Rose and me at Citi Field. We were lucky to capture this during the roughly one-half inning where she was sitting still.

Today is Father’s Day, which makes it the perfect day to take Rose to her first baseball game.

Except we already did that last October, when she saw about four innings of Nats-Mets at Citi Field*. And by “saw” I mean “ran wildly around the Pepsi Porch while a professional baseball game transpired nearby.” It was a blast.

Today, then, is the perfect day to take Rose to her second professional baseball game. We’re going to Coney Island to see the Brooklyn Cyclones host the Tri-City ValleyCats**. It’s a battle between the Class A Short-Season squads of Rose’s current team (the Mets) and likely future team (the Astros).

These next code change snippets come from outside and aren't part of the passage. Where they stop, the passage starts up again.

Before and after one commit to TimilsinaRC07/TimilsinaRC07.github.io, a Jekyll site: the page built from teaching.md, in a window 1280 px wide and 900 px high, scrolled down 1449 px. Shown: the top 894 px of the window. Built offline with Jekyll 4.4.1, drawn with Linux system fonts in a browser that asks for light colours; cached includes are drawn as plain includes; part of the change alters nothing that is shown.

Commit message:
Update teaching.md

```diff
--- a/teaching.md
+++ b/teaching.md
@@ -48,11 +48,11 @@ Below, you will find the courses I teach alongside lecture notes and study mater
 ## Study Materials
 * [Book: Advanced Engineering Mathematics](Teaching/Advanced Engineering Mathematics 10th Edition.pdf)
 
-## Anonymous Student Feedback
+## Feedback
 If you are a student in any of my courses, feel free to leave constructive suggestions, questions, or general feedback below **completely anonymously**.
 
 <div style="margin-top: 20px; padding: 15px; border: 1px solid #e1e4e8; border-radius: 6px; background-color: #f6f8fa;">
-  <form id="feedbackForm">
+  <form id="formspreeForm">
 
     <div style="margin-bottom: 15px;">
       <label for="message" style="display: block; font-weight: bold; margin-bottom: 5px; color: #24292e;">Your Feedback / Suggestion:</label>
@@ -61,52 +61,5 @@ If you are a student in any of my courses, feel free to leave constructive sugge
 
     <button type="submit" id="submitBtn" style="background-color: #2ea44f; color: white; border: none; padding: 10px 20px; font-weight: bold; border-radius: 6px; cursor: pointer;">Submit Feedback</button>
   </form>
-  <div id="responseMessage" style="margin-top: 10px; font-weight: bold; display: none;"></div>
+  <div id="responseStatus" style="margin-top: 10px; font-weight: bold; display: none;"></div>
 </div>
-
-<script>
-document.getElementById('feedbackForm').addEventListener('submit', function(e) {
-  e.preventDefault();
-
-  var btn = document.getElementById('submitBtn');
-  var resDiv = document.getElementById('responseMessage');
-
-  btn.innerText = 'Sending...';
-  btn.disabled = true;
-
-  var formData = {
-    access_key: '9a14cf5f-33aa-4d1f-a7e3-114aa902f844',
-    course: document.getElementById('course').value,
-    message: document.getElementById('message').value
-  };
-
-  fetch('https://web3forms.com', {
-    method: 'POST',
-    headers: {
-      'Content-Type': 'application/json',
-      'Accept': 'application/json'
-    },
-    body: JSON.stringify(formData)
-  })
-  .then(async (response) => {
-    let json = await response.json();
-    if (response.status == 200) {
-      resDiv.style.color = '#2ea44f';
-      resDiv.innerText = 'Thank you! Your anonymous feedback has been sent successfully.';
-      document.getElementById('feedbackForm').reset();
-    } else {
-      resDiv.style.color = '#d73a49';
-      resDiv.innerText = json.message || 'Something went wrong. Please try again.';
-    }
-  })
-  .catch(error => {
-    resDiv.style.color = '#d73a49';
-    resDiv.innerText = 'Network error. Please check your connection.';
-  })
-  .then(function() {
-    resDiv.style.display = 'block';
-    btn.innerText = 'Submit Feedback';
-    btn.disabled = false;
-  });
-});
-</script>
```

Why the switch in teams? Well, we’re moving to Texas. Austin, to be precise. After nearly 13 years in NYC (for me, and nearly 9 years for Allison), it was time for a change. We’ll be nearer to family, we’ll be in a house with a yard for Rose to run around in, and we’ll be in a city with the youthful creative energy that drew us to NYC in the first place. It’s scary and exciting, and it’s happening at the end of July.

Taking Rose to see the Cyclones—who play in a gorgeous park right on the water—has been at the top of my New York bucket list. I’m glad we’re going, and I hope against all odds that she might remember it someday. The weather is stunning, and we’ve picked out a player to root for: Daz Cameron, a hugely talented outfielder for the ValleyCats drafted last year from a high school in Georgia. He was born in 1997, and is the son of former MLB outfielder Mike Cameron, who was an awesome centerfielder in the ‘90s. If everything breaks right for Cameron fils, Rose will get to cheer him on someday in Houston, a short drive away from our soon-to-be hometown.

But who knows. Prospects go bust. Rose might not like baseball. (The horror!) All sorts of things can change. But there’s a chance, and life—especially baseball, and especially minor league baseball—is all about taking a chance.

 Home.

Home.

*-Earlier on the Journal, I claimed that she saw Bryce Harper hit a homer. She didn’t, and he didn’t. I have no idea why I thought that, other than that my parents once told me I took a lot of hits to the head as a kid.**

**-At least, I think they did.